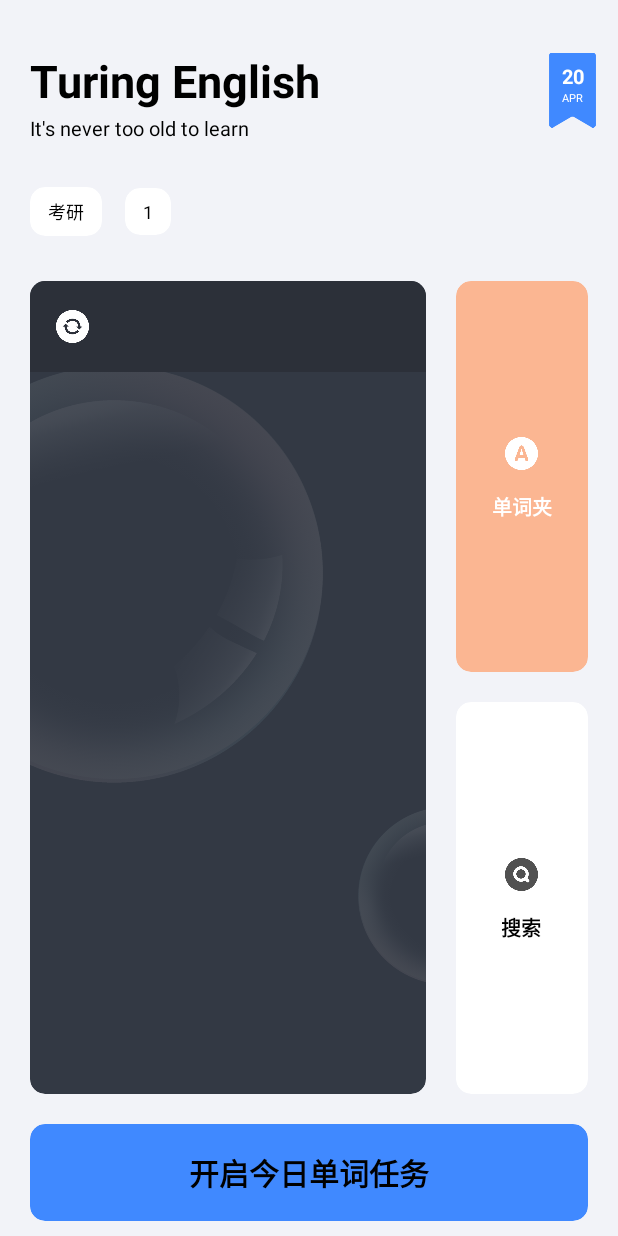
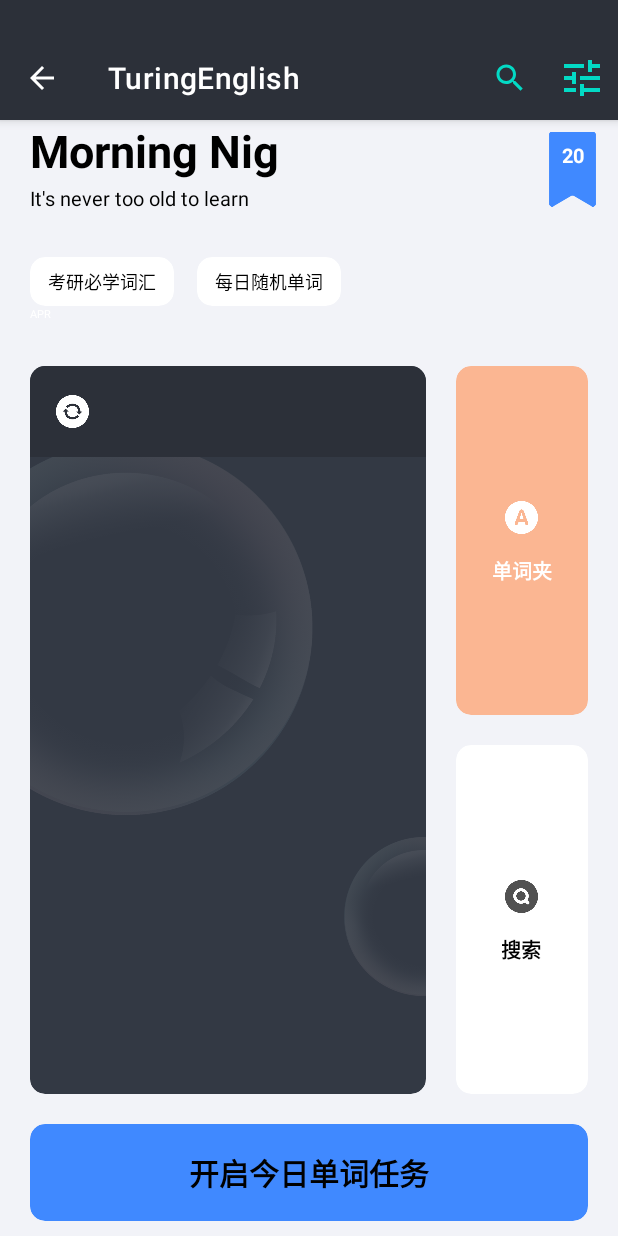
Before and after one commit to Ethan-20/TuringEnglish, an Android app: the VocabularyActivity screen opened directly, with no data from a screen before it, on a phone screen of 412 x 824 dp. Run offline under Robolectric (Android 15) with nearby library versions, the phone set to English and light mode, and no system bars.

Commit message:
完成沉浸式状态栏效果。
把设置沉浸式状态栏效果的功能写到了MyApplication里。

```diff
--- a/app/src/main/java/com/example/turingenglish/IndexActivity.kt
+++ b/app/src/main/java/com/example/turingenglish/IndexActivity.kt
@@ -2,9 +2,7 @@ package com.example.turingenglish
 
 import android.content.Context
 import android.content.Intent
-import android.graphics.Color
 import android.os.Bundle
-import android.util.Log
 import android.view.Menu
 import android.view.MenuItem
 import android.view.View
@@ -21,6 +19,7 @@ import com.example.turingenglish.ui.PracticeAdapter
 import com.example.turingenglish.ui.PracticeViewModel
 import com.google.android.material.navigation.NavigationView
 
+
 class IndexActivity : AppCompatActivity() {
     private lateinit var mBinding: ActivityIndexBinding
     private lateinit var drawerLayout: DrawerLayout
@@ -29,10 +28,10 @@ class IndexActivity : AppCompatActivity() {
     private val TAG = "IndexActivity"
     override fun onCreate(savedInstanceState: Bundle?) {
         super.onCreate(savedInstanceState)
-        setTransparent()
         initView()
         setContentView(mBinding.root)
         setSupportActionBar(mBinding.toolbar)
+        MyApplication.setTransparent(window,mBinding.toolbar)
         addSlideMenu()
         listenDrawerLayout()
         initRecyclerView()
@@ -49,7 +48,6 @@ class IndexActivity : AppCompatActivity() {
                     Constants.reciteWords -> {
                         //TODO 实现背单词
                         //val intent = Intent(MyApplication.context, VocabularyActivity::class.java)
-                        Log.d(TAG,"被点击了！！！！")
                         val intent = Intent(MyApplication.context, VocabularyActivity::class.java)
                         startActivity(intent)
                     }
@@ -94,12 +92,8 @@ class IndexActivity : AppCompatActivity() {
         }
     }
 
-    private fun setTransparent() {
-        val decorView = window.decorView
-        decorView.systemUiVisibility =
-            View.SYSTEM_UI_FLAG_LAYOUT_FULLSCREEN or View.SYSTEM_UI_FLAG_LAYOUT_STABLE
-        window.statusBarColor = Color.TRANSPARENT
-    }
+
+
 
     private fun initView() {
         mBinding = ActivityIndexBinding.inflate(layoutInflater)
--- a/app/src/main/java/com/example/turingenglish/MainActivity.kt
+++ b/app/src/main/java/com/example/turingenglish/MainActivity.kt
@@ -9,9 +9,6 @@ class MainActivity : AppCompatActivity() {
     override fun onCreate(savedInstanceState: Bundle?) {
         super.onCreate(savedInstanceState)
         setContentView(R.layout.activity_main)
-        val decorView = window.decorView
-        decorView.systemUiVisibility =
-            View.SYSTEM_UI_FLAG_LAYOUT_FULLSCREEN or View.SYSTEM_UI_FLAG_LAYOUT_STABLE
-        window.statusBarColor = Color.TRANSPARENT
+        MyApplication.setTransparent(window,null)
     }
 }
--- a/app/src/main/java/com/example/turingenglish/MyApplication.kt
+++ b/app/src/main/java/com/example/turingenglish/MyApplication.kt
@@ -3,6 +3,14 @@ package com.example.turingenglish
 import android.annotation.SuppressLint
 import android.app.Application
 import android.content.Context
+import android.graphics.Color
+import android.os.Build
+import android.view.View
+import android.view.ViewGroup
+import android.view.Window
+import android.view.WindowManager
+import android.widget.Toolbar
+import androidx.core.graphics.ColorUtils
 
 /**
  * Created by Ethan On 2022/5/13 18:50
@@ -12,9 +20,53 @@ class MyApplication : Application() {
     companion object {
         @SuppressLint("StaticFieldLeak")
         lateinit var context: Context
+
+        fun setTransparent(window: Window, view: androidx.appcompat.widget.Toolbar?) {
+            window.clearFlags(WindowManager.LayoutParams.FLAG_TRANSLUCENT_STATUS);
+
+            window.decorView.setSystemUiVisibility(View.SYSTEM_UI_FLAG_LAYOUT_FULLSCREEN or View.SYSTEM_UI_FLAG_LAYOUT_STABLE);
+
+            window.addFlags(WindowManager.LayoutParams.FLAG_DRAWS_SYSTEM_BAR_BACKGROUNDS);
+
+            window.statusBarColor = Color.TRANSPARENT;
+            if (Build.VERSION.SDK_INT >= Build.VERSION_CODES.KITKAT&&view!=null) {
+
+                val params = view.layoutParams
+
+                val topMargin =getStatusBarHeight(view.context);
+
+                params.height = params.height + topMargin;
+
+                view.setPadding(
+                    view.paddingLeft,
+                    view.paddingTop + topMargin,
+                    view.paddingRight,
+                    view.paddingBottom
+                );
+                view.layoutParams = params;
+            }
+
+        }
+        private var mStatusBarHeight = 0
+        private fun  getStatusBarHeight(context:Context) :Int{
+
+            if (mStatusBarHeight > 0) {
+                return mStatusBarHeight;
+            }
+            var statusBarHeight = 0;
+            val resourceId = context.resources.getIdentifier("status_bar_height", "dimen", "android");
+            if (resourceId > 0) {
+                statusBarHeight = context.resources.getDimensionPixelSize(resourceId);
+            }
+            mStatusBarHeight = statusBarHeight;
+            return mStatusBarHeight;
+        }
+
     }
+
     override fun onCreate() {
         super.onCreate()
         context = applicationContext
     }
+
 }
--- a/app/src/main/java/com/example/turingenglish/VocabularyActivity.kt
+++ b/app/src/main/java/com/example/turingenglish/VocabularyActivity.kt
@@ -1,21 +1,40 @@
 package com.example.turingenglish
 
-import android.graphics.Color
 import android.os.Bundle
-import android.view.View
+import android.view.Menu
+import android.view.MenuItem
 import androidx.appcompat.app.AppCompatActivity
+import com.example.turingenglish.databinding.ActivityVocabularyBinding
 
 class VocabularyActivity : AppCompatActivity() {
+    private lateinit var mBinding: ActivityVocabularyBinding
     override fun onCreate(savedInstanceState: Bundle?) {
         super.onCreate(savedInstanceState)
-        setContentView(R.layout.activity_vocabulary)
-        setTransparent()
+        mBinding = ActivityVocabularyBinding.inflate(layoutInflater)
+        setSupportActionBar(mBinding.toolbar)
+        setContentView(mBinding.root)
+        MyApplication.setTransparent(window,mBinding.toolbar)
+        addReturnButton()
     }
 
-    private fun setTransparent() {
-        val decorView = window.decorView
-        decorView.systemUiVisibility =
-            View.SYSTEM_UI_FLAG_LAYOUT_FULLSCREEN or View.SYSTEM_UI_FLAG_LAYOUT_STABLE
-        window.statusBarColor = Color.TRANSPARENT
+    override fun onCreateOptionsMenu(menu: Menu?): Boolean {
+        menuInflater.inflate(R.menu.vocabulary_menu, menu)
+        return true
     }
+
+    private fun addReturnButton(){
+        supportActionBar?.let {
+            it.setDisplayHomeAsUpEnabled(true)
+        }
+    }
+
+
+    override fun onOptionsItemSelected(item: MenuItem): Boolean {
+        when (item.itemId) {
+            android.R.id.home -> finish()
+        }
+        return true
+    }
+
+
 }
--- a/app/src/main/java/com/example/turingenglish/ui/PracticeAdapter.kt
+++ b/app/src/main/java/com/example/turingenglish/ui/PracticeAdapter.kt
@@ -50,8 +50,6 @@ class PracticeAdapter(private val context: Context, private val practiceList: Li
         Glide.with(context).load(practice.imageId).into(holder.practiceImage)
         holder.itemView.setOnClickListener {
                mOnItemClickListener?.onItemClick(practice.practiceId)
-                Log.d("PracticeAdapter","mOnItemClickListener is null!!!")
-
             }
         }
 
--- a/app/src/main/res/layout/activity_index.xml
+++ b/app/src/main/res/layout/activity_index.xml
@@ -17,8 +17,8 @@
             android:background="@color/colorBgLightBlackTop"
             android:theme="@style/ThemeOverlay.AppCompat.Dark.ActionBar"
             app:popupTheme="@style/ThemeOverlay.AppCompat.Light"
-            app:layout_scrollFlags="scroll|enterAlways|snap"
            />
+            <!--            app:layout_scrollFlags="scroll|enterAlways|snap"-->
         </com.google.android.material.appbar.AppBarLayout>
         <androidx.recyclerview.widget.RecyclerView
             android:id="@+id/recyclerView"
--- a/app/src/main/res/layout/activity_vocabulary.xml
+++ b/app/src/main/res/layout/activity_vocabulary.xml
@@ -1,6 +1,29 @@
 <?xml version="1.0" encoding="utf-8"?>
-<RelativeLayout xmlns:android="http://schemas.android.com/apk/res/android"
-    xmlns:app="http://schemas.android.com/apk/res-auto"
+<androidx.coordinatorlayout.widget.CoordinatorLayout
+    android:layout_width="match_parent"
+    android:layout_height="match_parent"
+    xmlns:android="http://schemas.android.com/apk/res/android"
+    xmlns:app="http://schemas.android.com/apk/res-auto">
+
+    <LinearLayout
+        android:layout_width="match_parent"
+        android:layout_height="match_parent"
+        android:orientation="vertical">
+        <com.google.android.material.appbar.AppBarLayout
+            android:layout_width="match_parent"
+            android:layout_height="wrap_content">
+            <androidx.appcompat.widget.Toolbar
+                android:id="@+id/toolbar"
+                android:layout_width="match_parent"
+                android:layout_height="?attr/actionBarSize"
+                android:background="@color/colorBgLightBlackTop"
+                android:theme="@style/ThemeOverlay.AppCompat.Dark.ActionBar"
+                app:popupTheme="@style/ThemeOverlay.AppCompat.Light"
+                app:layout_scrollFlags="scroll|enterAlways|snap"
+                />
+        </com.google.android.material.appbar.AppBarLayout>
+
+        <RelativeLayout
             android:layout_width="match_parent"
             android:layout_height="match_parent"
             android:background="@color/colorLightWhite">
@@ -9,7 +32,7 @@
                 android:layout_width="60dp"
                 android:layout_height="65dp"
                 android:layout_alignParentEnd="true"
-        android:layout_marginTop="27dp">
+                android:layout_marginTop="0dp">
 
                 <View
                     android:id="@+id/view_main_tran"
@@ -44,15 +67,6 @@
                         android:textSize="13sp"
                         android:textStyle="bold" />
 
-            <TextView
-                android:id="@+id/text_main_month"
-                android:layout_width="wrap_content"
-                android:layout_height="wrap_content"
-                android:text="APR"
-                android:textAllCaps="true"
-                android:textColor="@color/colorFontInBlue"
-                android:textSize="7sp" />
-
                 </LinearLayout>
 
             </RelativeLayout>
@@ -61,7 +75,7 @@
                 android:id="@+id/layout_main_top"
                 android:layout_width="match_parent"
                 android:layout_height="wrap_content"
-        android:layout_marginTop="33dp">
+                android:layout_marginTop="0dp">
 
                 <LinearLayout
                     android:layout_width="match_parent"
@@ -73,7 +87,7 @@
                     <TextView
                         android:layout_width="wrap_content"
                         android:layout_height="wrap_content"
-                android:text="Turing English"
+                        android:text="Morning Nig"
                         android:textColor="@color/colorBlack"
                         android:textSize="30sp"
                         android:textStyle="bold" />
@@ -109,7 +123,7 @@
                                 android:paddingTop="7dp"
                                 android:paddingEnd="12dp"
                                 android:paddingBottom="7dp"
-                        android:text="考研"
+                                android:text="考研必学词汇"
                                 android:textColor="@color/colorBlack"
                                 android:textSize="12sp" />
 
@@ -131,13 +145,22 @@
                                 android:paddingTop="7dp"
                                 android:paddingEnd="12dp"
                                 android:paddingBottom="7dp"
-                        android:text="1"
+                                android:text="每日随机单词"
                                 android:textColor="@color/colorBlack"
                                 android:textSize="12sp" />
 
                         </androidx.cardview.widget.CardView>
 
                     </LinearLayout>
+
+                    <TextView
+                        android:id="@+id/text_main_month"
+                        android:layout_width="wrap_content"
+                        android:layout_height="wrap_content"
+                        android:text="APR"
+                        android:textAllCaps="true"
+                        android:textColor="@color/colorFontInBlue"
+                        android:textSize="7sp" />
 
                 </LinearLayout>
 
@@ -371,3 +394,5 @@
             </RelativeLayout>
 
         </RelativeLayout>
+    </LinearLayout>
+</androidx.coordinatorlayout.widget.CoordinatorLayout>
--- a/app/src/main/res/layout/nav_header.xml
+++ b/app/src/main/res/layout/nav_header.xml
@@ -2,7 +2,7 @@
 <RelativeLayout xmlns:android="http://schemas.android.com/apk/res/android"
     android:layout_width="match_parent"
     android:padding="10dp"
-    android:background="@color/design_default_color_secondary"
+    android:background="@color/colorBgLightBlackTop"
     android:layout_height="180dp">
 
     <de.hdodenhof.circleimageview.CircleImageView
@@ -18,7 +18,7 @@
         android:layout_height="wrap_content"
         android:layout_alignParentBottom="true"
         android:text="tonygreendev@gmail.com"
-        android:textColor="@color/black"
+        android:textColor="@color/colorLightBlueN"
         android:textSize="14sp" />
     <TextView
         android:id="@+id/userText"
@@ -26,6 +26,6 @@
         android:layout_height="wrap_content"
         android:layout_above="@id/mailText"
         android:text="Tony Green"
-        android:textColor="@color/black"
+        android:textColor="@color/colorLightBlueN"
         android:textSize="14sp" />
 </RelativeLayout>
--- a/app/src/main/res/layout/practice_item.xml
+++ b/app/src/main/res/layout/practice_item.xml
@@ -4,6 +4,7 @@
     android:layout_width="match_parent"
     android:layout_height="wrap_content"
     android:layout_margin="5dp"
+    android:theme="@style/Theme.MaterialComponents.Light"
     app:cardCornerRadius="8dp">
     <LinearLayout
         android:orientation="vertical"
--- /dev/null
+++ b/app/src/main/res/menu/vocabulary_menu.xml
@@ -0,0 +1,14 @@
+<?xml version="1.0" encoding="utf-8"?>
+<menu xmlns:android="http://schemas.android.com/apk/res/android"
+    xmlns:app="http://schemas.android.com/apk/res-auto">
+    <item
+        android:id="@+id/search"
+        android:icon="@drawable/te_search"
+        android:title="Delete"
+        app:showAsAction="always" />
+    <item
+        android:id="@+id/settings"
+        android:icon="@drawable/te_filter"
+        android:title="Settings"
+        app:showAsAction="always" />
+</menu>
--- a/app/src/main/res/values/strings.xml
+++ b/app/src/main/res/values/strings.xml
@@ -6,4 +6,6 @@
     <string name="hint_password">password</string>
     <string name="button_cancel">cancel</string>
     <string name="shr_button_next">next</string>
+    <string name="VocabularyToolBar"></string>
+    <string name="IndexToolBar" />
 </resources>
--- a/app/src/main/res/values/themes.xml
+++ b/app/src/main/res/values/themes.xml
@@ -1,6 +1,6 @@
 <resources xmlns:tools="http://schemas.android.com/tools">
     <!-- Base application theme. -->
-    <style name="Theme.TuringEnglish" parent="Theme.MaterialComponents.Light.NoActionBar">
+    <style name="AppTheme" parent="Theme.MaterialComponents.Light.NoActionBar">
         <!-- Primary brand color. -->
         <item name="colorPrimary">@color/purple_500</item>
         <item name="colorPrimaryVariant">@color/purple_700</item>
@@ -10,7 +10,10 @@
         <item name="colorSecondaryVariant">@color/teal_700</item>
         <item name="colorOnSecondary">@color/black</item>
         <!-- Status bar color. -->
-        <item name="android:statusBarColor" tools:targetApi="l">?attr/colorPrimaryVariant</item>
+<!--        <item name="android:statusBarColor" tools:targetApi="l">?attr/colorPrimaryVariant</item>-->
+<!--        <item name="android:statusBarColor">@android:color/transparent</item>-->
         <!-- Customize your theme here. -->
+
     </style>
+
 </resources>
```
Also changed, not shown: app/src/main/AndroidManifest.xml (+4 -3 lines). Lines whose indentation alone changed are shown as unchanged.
..............................
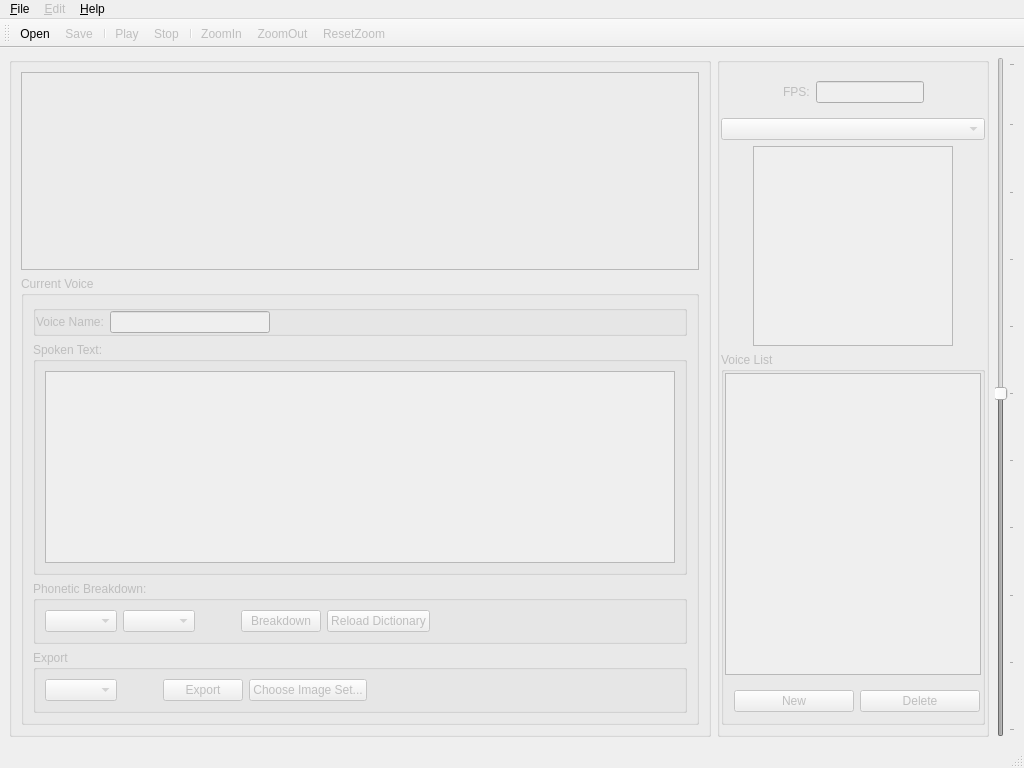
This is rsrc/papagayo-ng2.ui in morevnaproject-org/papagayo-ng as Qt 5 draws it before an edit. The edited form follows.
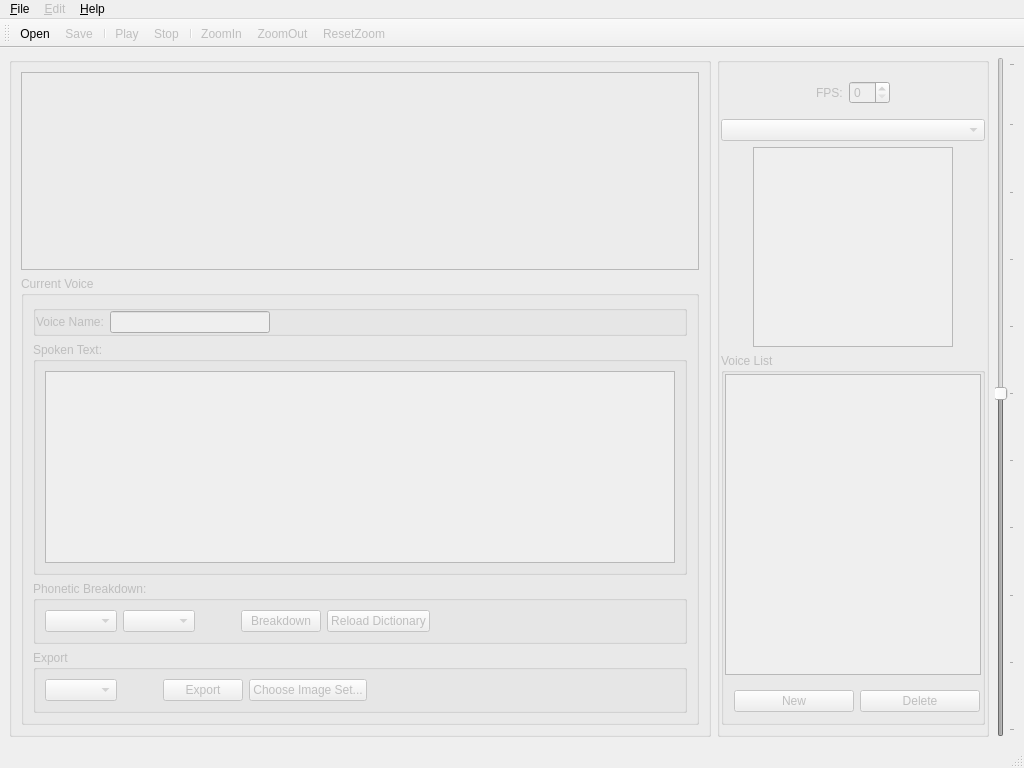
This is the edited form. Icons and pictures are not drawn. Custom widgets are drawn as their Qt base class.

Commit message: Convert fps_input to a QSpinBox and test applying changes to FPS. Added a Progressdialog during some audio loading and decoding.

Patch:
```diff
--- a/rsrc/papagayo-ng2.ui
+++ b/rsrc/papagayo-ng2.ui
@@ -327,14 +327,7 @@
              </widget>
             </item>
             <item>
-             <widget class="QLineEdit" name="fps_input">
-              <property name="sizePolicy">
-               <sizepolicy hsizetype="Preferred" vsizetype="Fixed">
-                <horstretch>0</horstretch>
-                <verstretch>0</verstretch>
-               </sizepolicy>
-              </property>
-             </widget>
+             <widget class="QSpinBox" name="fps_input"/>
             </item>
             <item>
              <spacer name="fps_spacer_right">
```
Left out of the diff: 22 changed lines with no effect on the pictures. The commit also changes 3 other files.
..............................
Problem details:
Return a copy of each line in the records above that has "RelativeLayout" in it.

Answer box:
-<RelativeLayout xmlns:android="http://schemas.android.com/apk/res/android"
+        <RelativeLayout
             </RelativeLayout>
             </RelativeLayout>
         </RelativeLayout>
 <RelativeLayout xmlns:android="http://schemas.android.com/apk/res/android"
 </RelativeLayout>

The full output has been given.